This is an image of a thresher, a machine used in farming. A threshing machine separates grains from stalks and husks, or—as the saying goes—separates the wheat from the chaff.
This particular thresher dates from the early twentieth century and is sitting in the yard of the Eastern Sierra Museum in Independence, California in Owens Valley.
I created the image by blending four exposures to make an HDR composite.
Exposure data: 22mm, four exposures at shutter speeds from 1/2000 of a second to 1/80 of a second, each exposure at f/11 and ISO 200, tripod mounted, exposures combined using Nik HDR Efex Pro and hand layering in Photoshop.
To make this image, first I needed one wet spider web with a colorful background. The web I found is shown in a somewhat more conventional image in Wet Web.

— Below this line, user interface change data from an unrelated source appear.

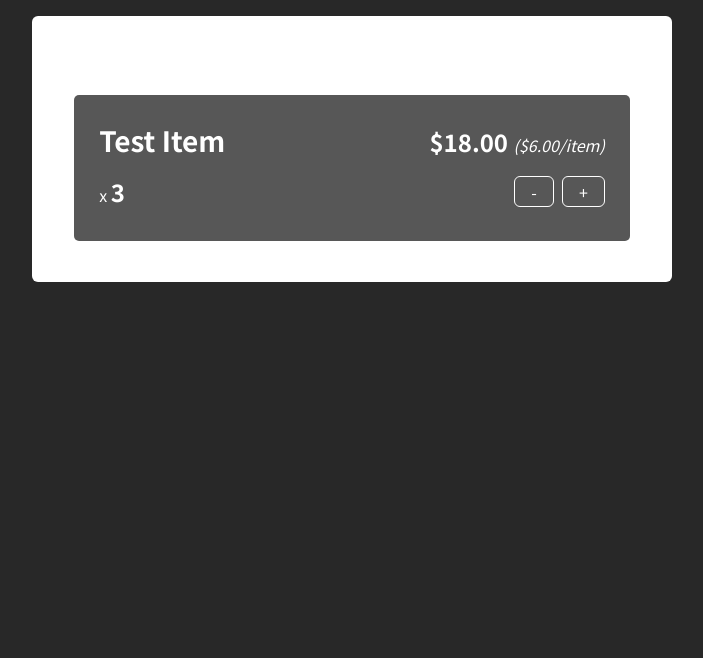
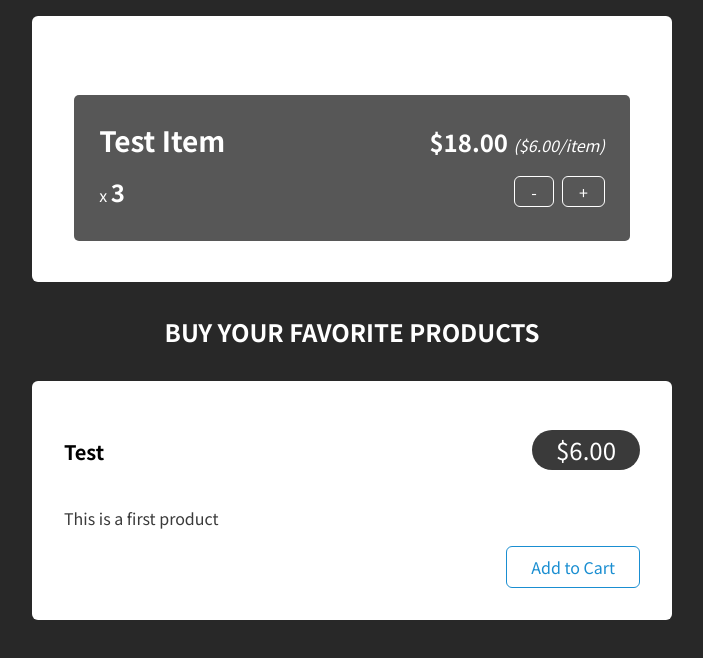
Before and after one commit to KozerT/shoping-cart-redux-, a React app: page / in a window 1280 px wide. Shown: the top 658 px of the page, without its empty margins (288-991 px from the left). Built offline with nearby package versions, Linux system fonts and the light colour scheme; the HTML template or start-up script is replaced by a standard one.

Commit message:
feat: Introduced Product component with nested ProductItem and corresponding styles

```diff
--- a/src/App.jsx
+++ b/src/App.jsx
@@ -1,9 +1,11 @@
 import Cart from "./components/Cart/Cart";
+import Products from "./components/Shop/Products";
 
 function App() {
   return (
     <>
       <Cart />
+      <Products />
     </>
   );
 }
--- /dev/null
+++ b/src/components/Shop/ProductItem.jsx
@@ -0,0 +1,23 @@
+import Card from "../UI/Card";
+import classes from "./ProductItem.module.css";
+
+const ProductItem = (props) => {
+  const { title, price, description } = props;
+
+  return (
+    <li className={classes.item}>
+      <Card className={classes["product-card-item"]}>
+        <header>
+          <h3>{title}</h3>
+          <div className={classes.price}>${price.toFixed(2)}</div>
+        </header>
+        <p>{description}</p>
+        <div className={classes.actions}>
+          <button>Add to Cart</button>
+        </div>
+      </Card>
+    </li>
+  );
+};
+
+export default ProductItem;
--- /dev/null
+++ b/src/components/Shop/ProductItem.module.css
@@ -0,0 +1,31 @@
+.item h3 {
+  margin: 1.5rem 0;
+  font-size: 1.25rem;
+}
+
+.product-card-item {
+  padding: 2rem;
+}
+
+.item header {
+  display: flex;
+  justify-content: space-between;
+  align-items: baseline;
+}
+
+.price {
+  border-radius: 30px;
+  padding: 0.15rem 1.5rem;
+  background-color: #3a3a3a;
+  color: white;
+  font-size: 1.5rem;
+}
+
+.item p {
+  color: #3a3a3a;
+}
+
+.actions {
+  display: flex;
+  justify-content: flex-end;
+}
--- /dev/null
+++ b/src/components/Shop/Products.jsx
@@ -0,0 +1,19 @@
+import classes from "./Products.module.css";
+import ProductItem from "./ProductItem";
+
+const Products = (props) => {
+  return (
+    <section className={classes.products}>
+      <h2>Buy your favorite products</h2>
+      <ul>
+        <ProductItem
+          title="Test"
+          price={6}
+          description="This is a first product"
+        />
+      </ul>
+    </section>
+  );
+};
+
+export default Products;
--- /dev/null
+++ b/src/components/Shop/Products.module.css
@@ -0,0 +1,12 @@
+.products h2 {
+  color: white;
+  margin: 2rem auto;
+  text-align: center;
+  text-transform: uppercase;
+}
+
+.products ul {
+  list-style: none;
+  margin: 0;
+  padding: 0;
+}
```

It was early in the morning, and the low-angled sun was adding saturated color to the scene. I switched to my 50mm macro lens and used Manual exposure controls to open the aperture all the way to f/2.8. Next, I dialed up the shutter speed so that it was fast enough (1/500 of a second) so that the motion of the spider web in the wind wouldn’t have much impact.

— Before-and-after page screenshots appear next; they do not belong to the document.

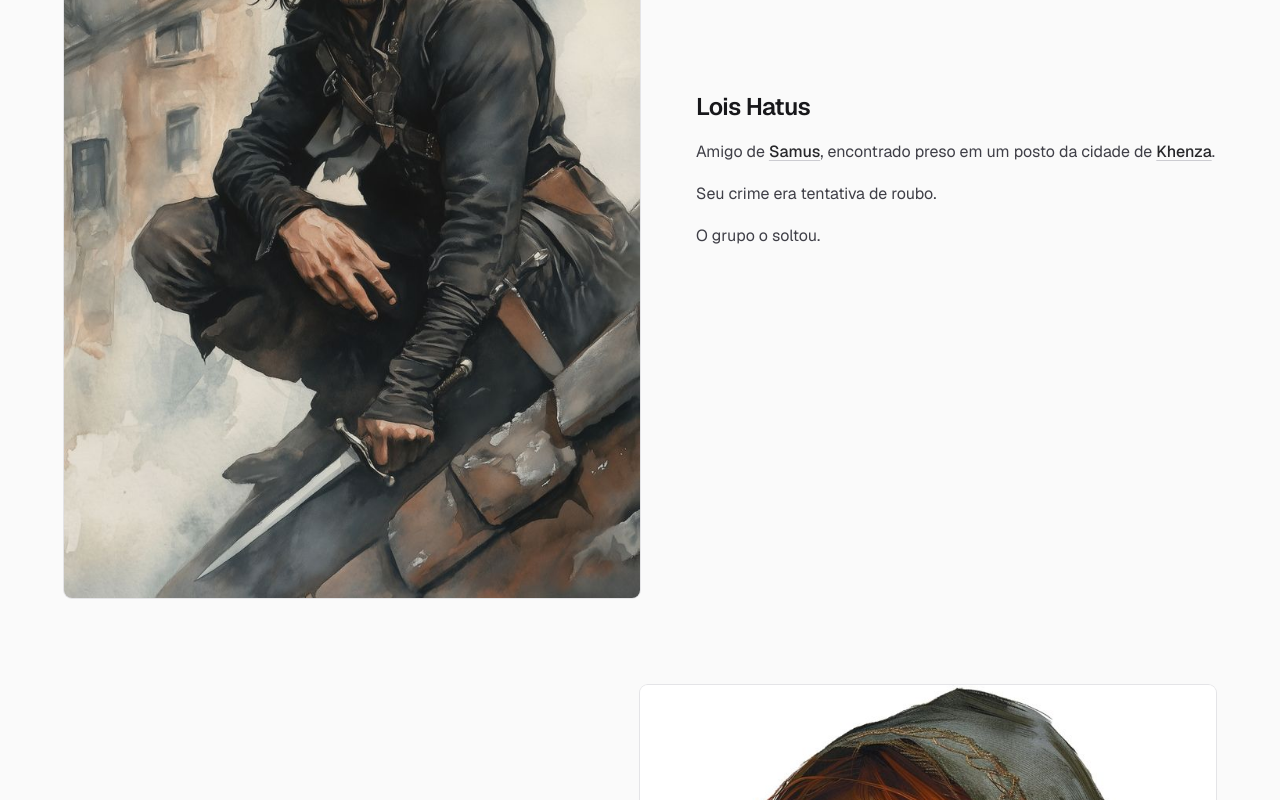
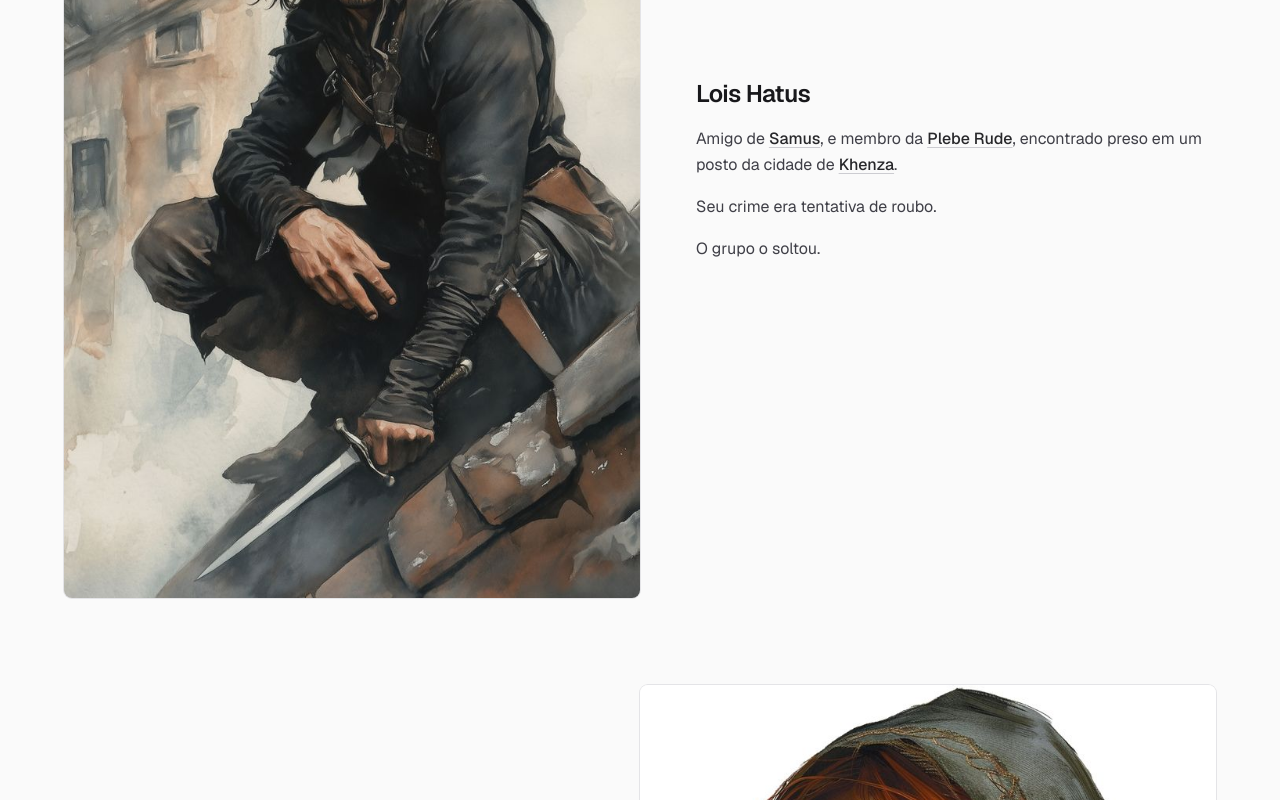
Before and after one commit to GustavoStraub/Aethel, a Next.js app: page /pessoas in a window 1280 px wide. Shown: the part 2620-3420 px from the top of the page. Built offline with nearby package versions, Linux system fonts and the light colour scheme.

Commit message:
add more info to some people

```diff
--- a/src/data/people.ts
+++ b/src/data/people.ts
@@ -56,7 +56,7 @@ export const people: PersonEntry[] = [
       sizes: "(max-width: 768px) 90vw, (max-width: 1024px) 45vw, 400px",
     },
     paragraphs: [
-      "Amigo de Samus, encontrado preso em um posto da cidade de Khenza.",
+      "Amigo de Samus, e membro da Plebe Rude, encontrado preso em um posto da cidade de Khenza.",
       'Seu crime era tentativa de roubo.',
       'O grupo o soltou.'
     ],
@@ -72,7 +72,7 @@ export const people: PersonEntry[] = [
       sizes: "(max-width: 768px) 90vw, (max-width: 1024px) 45vw, 400px",
     },
     paragraphs: [
-      "Amiga de Samus, encontrado preso em um posto da cidade de Khenza.",
+      "Amiga de Samus, e membro da Plebe Rude, encontrado preso em um posto da cidade de Khenza.",
       'Seu crime era latrocínio.',
       'O grupo o soltou.'
     ],
@@ -88,7 +88,7 @@ export const people: PersonEntry[] = [
       sizes: "(max-width: 768px) 90vw, (max-width: 1024px) 45vw, 400px",
     },
     paragraphs: [
-      "Amigo de Samus, encontrado preso em um posto da cidade de Khenza.",
+      "Amigo de Samus, e membro da Plebe Rude, encontrado preso em um posto da cidade de Khenza.",
       'Seu crime era latrocínio.',
       'O grupo o soltou.'
     ],
```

Up close and personal, I shot a series of “portraits” of individual waterdrops, with the idea of keeping one or two drops in focus but letting the background go out of focus so I could capture attractive bokeh in the frames.
Back at the computer, I combined the images using stacking—so that the brightest drops were the ones that appeared in the final Photoshop composite.
50mm macro, twenty exposures, each exposure shot for a duration of 1/500 of a second at f/2.8 and ISO 200, hend held; exposures combined in Photoshop Extended version using the Statistics script with mode set to Maximum.
Sea Palm Forest is another image of mine created unconventionally with stacking.
Exposure data: 17mm, four exposures at shutter speeds from 1/60 of a second to 1/640 of a second, each exposure at f/8 and ISO 200, tripod mounted; exposures combined to HDR using Nik HDR Efex Pro and hand layering in Photoshop.
About fifty miles down the desolate Saline Valley road, one valley to the west of Death Valley, as the sun set, I stopped to camp for the night. I set up my camera with an external power supply, turned it to face roughly north, and let it rip while I slept.
There are 306 two-minute exposures in this sequence, for an elapsed exposure time of about ten hours. I started at 6PM and turned the camera off at 4:18AM, when cloud cover obscured the northern sky.
Processing the 306 exposures was more of an ordeal than shooting them. I ran them in a single stack using the Photoshop Statistic script—and after about three elapsed hours it crashed Photoshop. Clearing some space off my working hard drive helped, as did running the stack divided in three—with the pieces combined into a single image.
Exposure data: 10.5mm fisheye, 306 exposures, each exposure at two minutes, f/2.8, and ISO 320, exposures stacked using Photoshop Statistics set to Maximum; tripod mounted.
At the end of a remote valley in the northwest corner of Death Valley you’ll find the Eureka Dunes. At close to 700 feet tall, these are probably the tallest dunes in the United States.
In the late afternoon I climbed to the top of the dunes, my camera and tripod strapped to my back. The wind blew intermittently. When it gusted it was so strong as to penetrate clothing and camera bag.
Looking down I saw sand gusting across the top of a lower sand dune, creating patterns of light versus dark, and blown sand opposed to still sand.
Meanwhile, Eureka Dunes sang. In the wind, these dunes gave off vibrational harmonics—an oddly inspiring series of musical notes, played alone to the distant desert valley, me and a void of wind.
Exposure data: 200mm, 1/640 of a second and f/25 at ISO 320, tripod mounted.